curiosity's curse left astray

anchors aweigh and sail away

POSTED ON October 19, 2014 With 2,843 notes × PERMALINK

POSTED ON October 19, 2014 With 2,143 notes × PERMALINK

Marchesa Spring 2015 Details 
POSTED ON October 17, 2014 With 5,101 notes × PERMALINK

Marchesa Spring/Summer 2015 
POSTED ON October 16, 2014 With 148 notes × PERMALINK
POSTED ON October 15, 2014 With 406,604 notes × PERMALINK

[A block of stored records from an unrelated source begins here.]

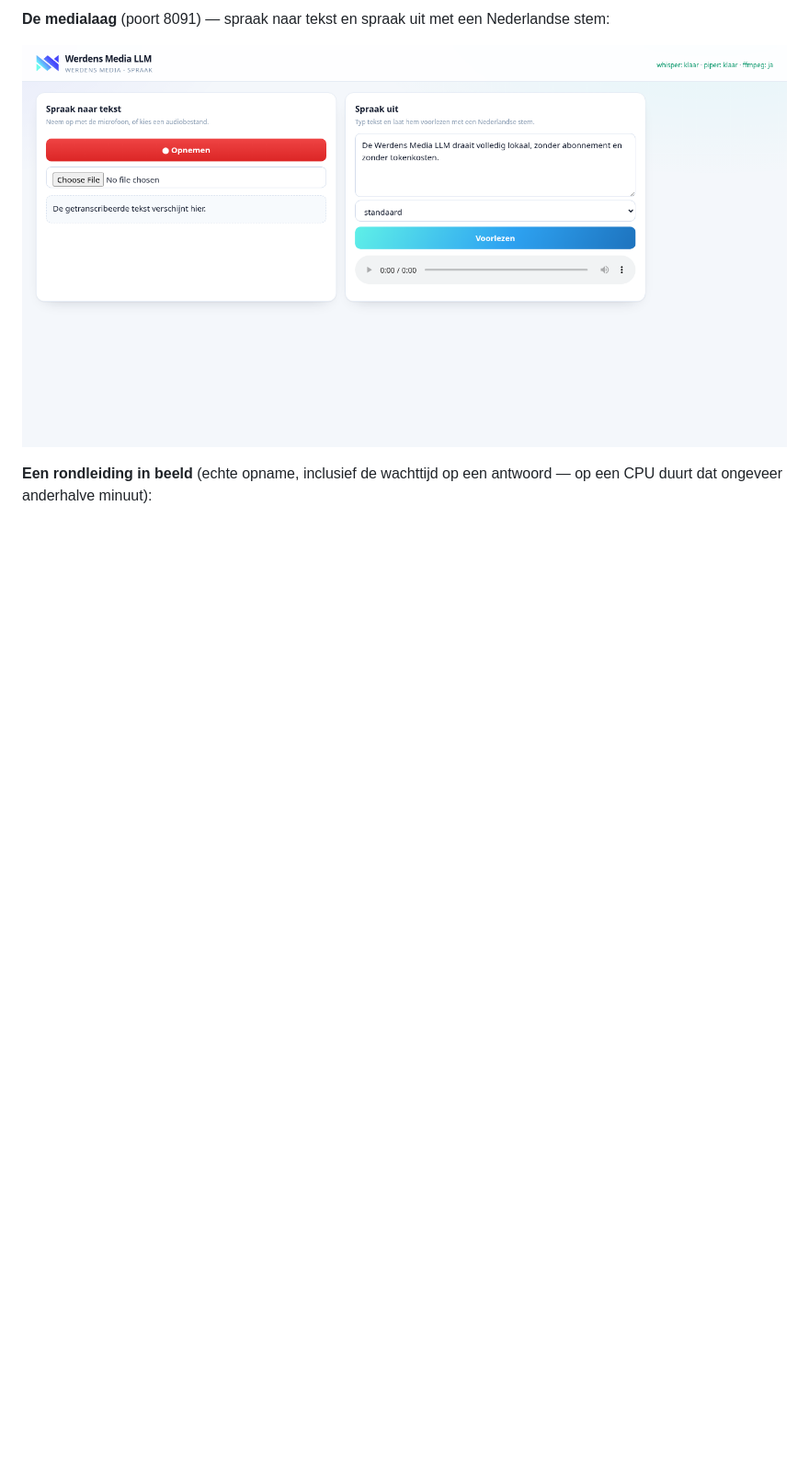
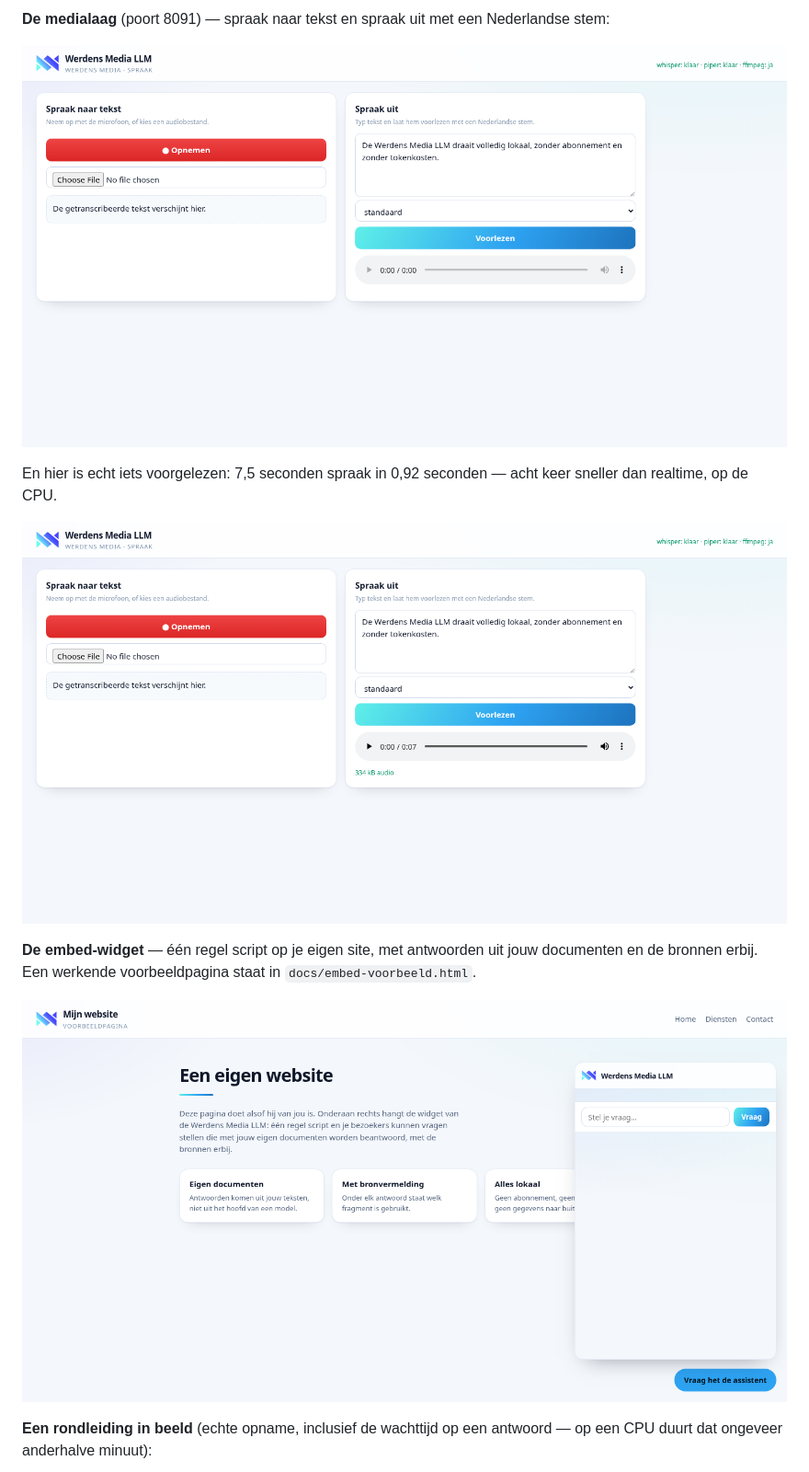
Before and after one commit to Theberas04/werdens-media-llm, a Markdown page: README.md, the part around one of its changes. Shown at 92% size. Rendered like a GitHub page; pictures changed too: docs/img/embed-widget.png (added), docs/img/laag-3-spraak.png (added); blank space fills up the shorter version.

```diff
--- a/README.md
+++ b/README.md
@@ -52,6 +56,17 @@ En het antwoord, met de bronnen eronder en de score per bron:
 Nederlandse stem:
 
 ![De medialaag](docs/img/laag-3-media.png)
+
+En hier is echt iets voorgelezen: 7,5 seconden spraak in 0,92 seconden — acht keer
+sneller dan realtime, op de CPU.
+
+![Spraak uit met Piper](docs/img/laag-3-spraak.png)
+
+**De embed-widget** — één regel script op je eigen site, met antwoorden uit jouw
+documenten en de bronnen erbij. Een werkende voorbeeldpagina staat in
+`docs/embed-voorbeeld.html`.
+
+![De embed-widget op een gewone website](docs/img/embed-widget.png)
 
 **Een rondleiding in beeld** (echte opname, inclusief de wachttijd op een
 antwoord — op een CPU duurt dat ongeveer anderhalve minuut):
```
Also changed, not shown: other parts of README.md (+4 -0 lines), docs/img/laag-2-antwoord.png, docs/img/mobiel-werkruimte.png (added), 4 other files.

King Minos’s Labyrinth
"In Greek mythology, the Labyrinth (Greek λαβύρινθος labyrinthos) was an elaborate structure designed and built by the legendary artificer Daedalus for King Minos of Crete at the palace Knossos. 
Its function was to hold Minos’s son, Minotaur, a mythical creature that was half man and half bull. 
Daedalus had so cunningly made the Labyrinth that he could barely escape it after he built it.
Every nine years, Minos made King Aegeus pick seven young boys and seven young girls to be sent to Daedalus’s creation, the Labyrinth, to be eaten by the Minotaur. 
After his death, Minos became a judge of the dead in the underworld. The Minoan civilization of Crete has been named after him by the archaeologist Arthur Evans.
In colloquial English, labyrinth is generally synonymous with maze, but many contemporary scholars observe a distinction between the two: maze refers to a complex branching (multicursal) puzzle with choices of path and direction; while a single-path (unicursal) labyrinth has only a single, non-branching path, which leads to the center. A labyrinth in this sense has an unambiguous route to the center and back and is not designed to be difficult to navigate.”

はる (by man_maru)